The latest proposal from the Ministry of International Trade & Industry to reduce Japan’s billowing trade surplus (CI No 1,337) will not succeed in its professed objective according to Martin Feldstein, professor of economics at Harvard. Writing in the Wall Street Journal, he suggests that the proposal to grant 5% tax rebates to companies that […]
The latest proposal from the Ministry of International Trade & Industry to reduce Japan’s billowing trade surplus (CI No 1,337) will not succeed in its professed objective according to Martin Feldstein, professor of economics at Harvard. Writing in the Wall Street Journal, he suggests that the proposal to grant 5% tax rebates to companies that increase their imports by 10% will actually stimulate Japan’s exports and leave its overall trade balance unchanged. He even suggests that Japan’s trade surplus with the US may increase. The difference between a country’s exports and imports is exactly equal to the difference between the value of its domestic savings and that of domestic investments, he asserts, declaring that Japan has a large trade surplus now because its high level of savings exceeds the level of investment in Japan, leaving excess products that can be exported. Feldstein believes that with the new import-expansion programme Japanese importers will sell yen to buy the foreign currencies to pay for the increased imports, this will tend to depress the yen’s value, making Japanese exports even more attractive for foreign buyers. Even though the yen’s value would fall by only a few percentage points it would be enough to assure an increase in Japanese exports to balance the rise in imports. As well as the growth of Japanese imports from the European Community and the newly industrialising countries of Asia, a major, and fast growing source of Japanese imported manufactured products are from Japanese subsidiaries abroad. An increase in subsidised imports may well come disproportionately from these overseas Japanese firms rather than from American or other foreign-owned firms. Subsidising these imported parts, typically components and subassemblies used in the manufacture of Japanese cars, electronic equipment and other products that are eventually exported from Japan, would automatically lower the cost of their production and up the competitiveness of those Japanese exports on world markets.
Wring its hands
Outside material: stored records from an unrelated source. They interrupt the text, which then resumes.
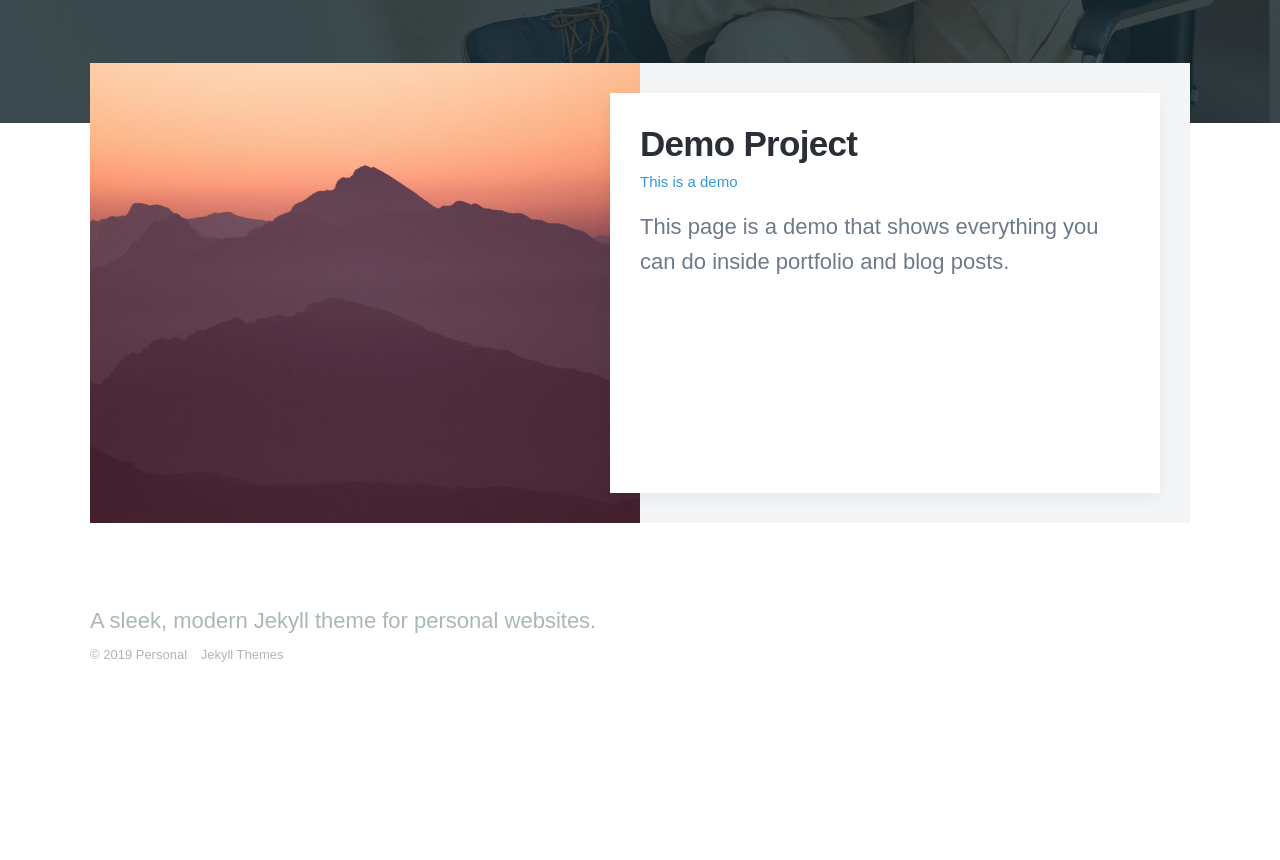
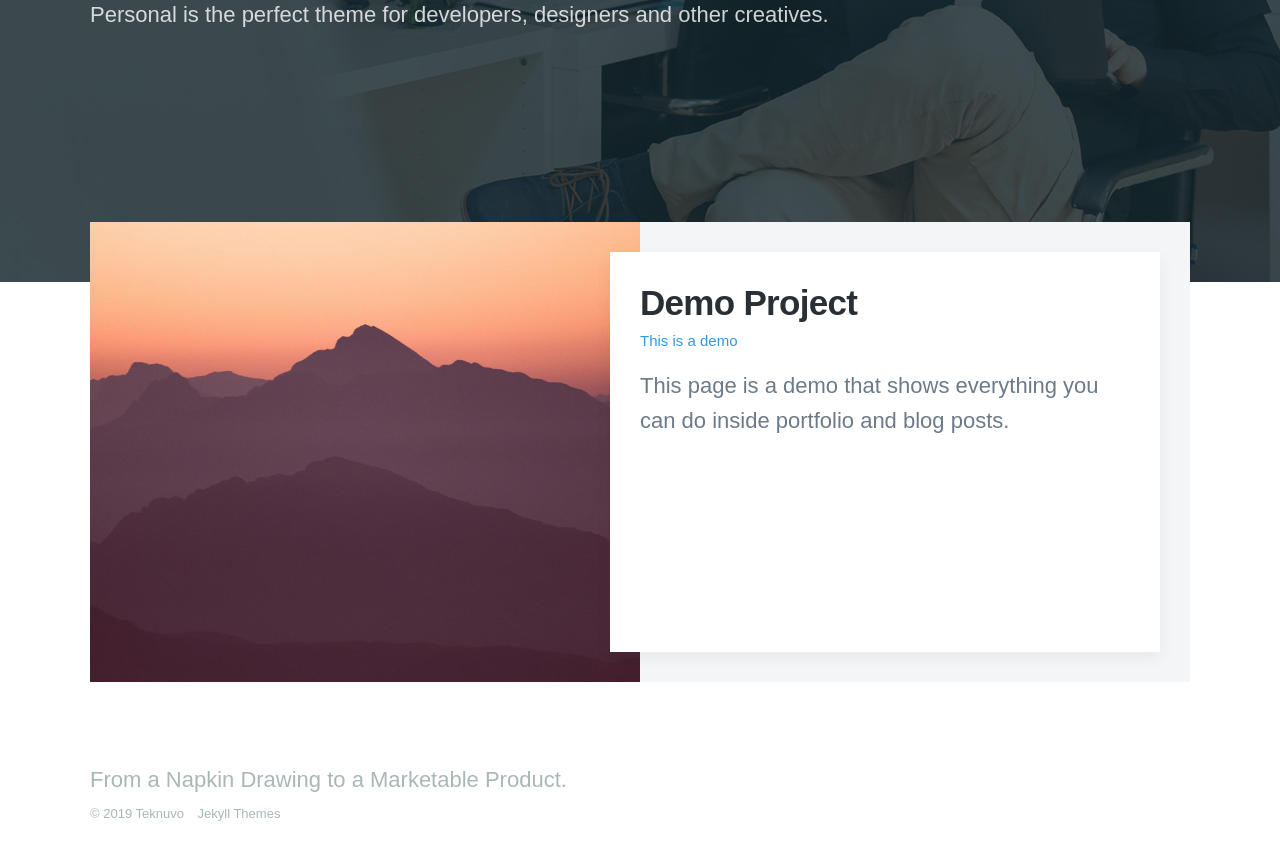
Before and after one commit to teknuvo/teknuvo.github.io, a Jekyll site: the page built from index.html, in a window 1280 px wide and 900 px high, scrolled down 591 px. Shown: the top 860 px of the window. Built offline with Jekyll 4.4.1, drawn with Linux system fonts in a browser that asks for light colours; nearby versions of some CDN libraries; some web fonts are replaced; before the commit the page ends 1332 px from its top, so only the background shows below that.

Commit message:
first content updated

```diff
--- a/_config.yml
+++ b/_config.yml
@@ -1,4 +1,4 @@
-site: Personal Jekyll Theme
+site: Teknuvo Website
 
 collections:
   pages:
--- a/_data/settings.yml
+++ b/_data/settings.yml
@@ -1,24 +1,22 @@
 basic_settings:
-  site_title: Personal
+  site_title: Teknuvo
   favicon_image: /images/favicon.png
 
 header_settings:
-  logo_image:
+  logo_image: /images/teknuvo.png
   logo_width: 200
 
 menu_settings:
   menu_items:
     - title: 'Projects'
       url: '/'
-    - title: 'Blog'
-      url: '/blog/'
     - title: 'About'
       url: '/about'
     - title: 'Contact'
       url: '/contact'
 
 footer_settings:
-  footer_tagline: A sleek, modern Jekyll theme for personal websites.
+  footer_tagline: From a Napkin Drawing to a Marketable Product.
 
 hero_settings:
   overlay_opacity: 0.8
```
Also changed, not shown: README.md (deleted), images/favicon.png, images/favicon_old.png (added), images/teknuvo.png (added).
The announcement that Japan will reduce its budget deficit for the following year may be good domestic policy but the higher tax revenue and restricted government outlays will mean less spending at home and therefore more product available for export to the rest of the world. The US accounts for some 22% of Japanese imports whereas 34% of Japanese exports go to the US, and even if Japan focusses the import credits in a way favourable to American firms, the US trade deficit with Japan would probably rise, he believes. If this occurs, Professor Feldstein predicts an increase in protectionism and the so-called managed trade that puts the future of trade in the hands of bureaucrats and politicians. But is there any reason to believe that Japanese economists are any less astute than Professor Feldstein? Shouldn’t we all be just a tiny bit suspicious that MITI has sat down and done exactly the same analysis, and feels confident enough that the vast majority of politicians are economic illiterates that it will be able to wring its hands in a couple of years when the trade surplus is even higher and say hey fellahs, don’t blame us – look at how hard we’re trying to encourage imports?